*PROBLEM STATEMENT:* Count the lines in the records below that contain the word "sheet", and give that figure alone.

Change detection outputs
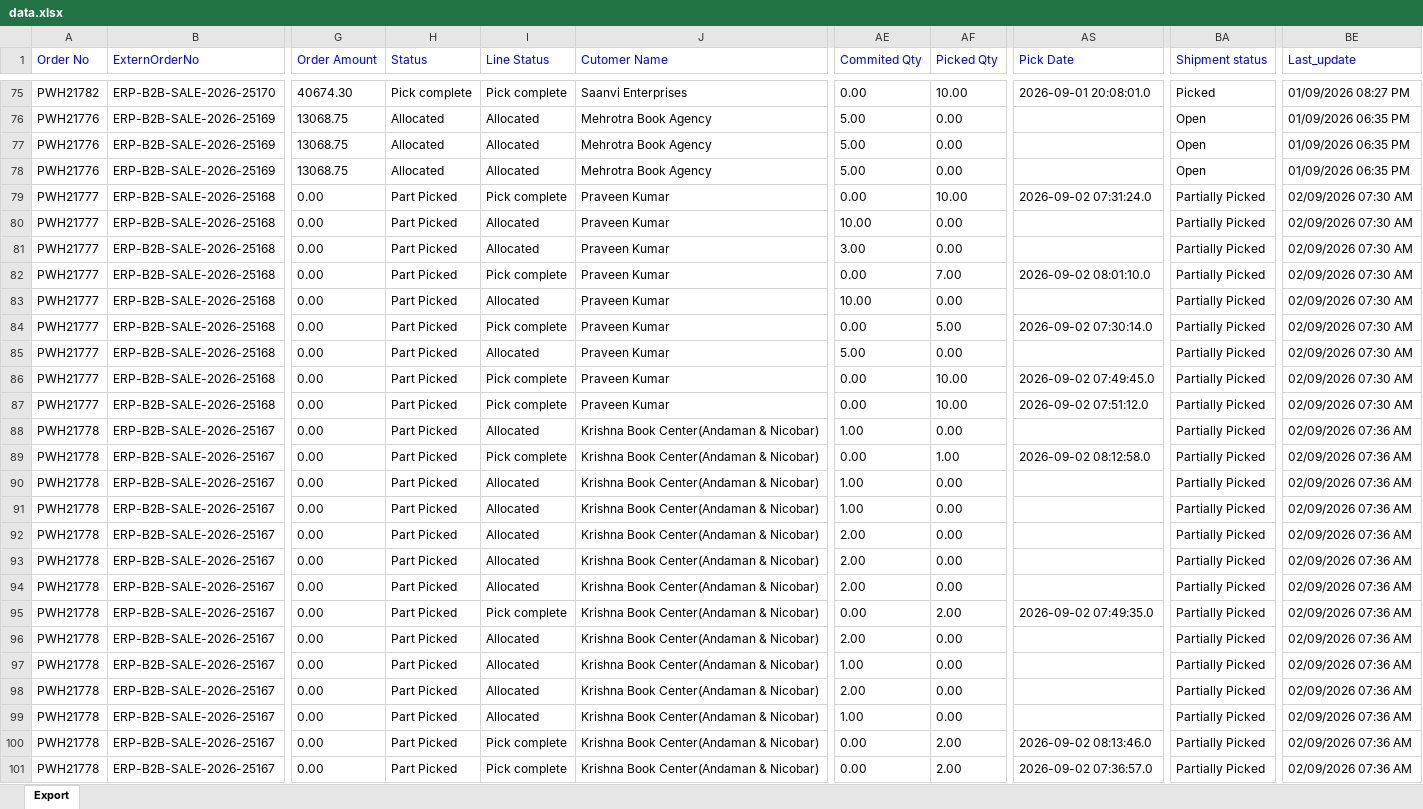
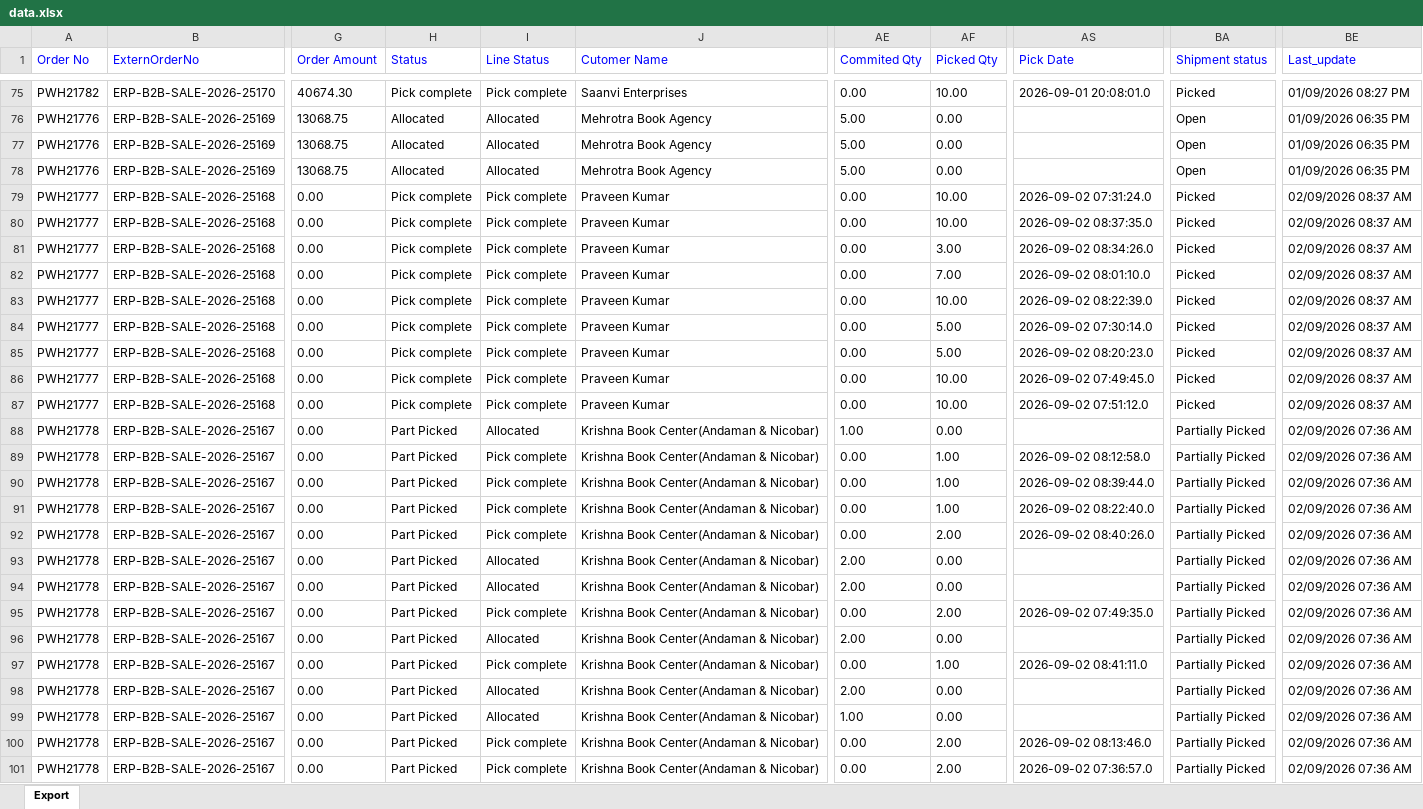
Before and after one commit to Kamal2-Pal/PW-Master-Dashboard-V2, an Excel workbook: data.xlsx, sheet Export, drawn as a sheet; only a part is shown, gaps mark what is left out; values as stored, in another font and other column widths than the file's, no borders; the diff covers the shown part only; the diff names each change by its address in the sheet, - before the commit and + after, or states it on an @@ line.

```diff
--- a/data.xlsx (sheet Export)
+++ b/data.xlsx (sheet Export)
-H79:H87 (Status): Part Picked
+H79:H87 (Status): Pick complete
-BA79:BA87 (Shipment status): Partially Picked
+BA79:BA87 (Shipment status): Picked
-BE79:BE87 (Last_update): 02/09/2026 07:30 AM
+BE79:BE87 (Last_update): 02/09/2026 08:37 AM
-I80:I81 (Line Status): Allocated
+I80:I81 (Line Status): Pick complete
-AE80 (Commited Qty): 10.00
+AE80 (Commited Qty): 0.00
-AF80 (Picked Qty): 0.00
+AF80 (Picked Qty): 10.00
-AS80 (Pick Date): (empty)
+AS80 (Pick Date): 2026-09-02 08:37:35.0
-AE81 (Commited Qty): 3.00
+AE81 (Commited Qty): 0.00
-AF81 (Picked Qty): 0.00
+AF81 (Picked Qty): 3.00
-AS81 (Pick Date): (empty)
+AS81 (Pick Date): 2026-09-02 08:34:26.0
-I83 (Line Status): Allocated
+I83 (Line Status): Pick complete
-AE83 (Commited Qty): 10.00
+AE83 (Commited Qty): 0.00
-AF83 (Picked Qty): 0.00
+AF83 (Picked Qty): 10.00
-AS83 (Pick Date): (empty)
+AS83 (Pick Date): 2026-09-02 08:22:39.0
-I85 (Line Status): Allocated
+I85 (Line Status): Pick complete
-AE85 (Commited Qty): 5.00
+AE85 (Commited Qty): 0.00
-AF85 (Picked Qty): 0.00
+AF85 (Picked Qty): 5.00
-AS85 (Pick Date): (empty)
+AS85 (Pick Date): 2026-09-02 08:20:23.0
-I90:I92 (Line Status): Allocated
+I90:I92 (Line Status): Pick complete
-AE90:AE91 (Commited Qty): 1.00
+AE90:AE91 (Commited Qty): 0.00
-AF90:AF91 (Picked Qty): 0.00
+AF90:AF91 (Picked Qty): 1.00
-AS90 (Pick Date): (empty)
+AS90 (Pick Date): 2026-09-02 08:39:44.0
-AS91 (Pick Date): (empty)
+AS91 (Pick Date): 2026-09-02 08:22:40.0
-AE92 (Commited Qty): 2.00
+AE92 (Commited Qty): 0.00
-AF92 (Picked Qty): 0.00
+AF92 (Picked Qty): 2.00
-AS92 (Pick Date): (empty)
+AS92 (Pick Date): 2026-09-02 08:40:26.0
-I97 (Line Status): Allocated
+I97 (Line Status): Pick complete
-AE97 (Commited Qty): 1.00
+AE97 (Commited Qty): 0.00
-AF97 (Picked Qty): 0.00
+AF97 (Picked Qty): 1.00
-AS97 (Pick Date): (empty)
+AS97 (Pick Date): 2026-09-02 08:41:11.0
```
Also changed, not shown: 186 edited cells elsewhere in this sheet, 1 other file.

*TASK RESPONSE:* 4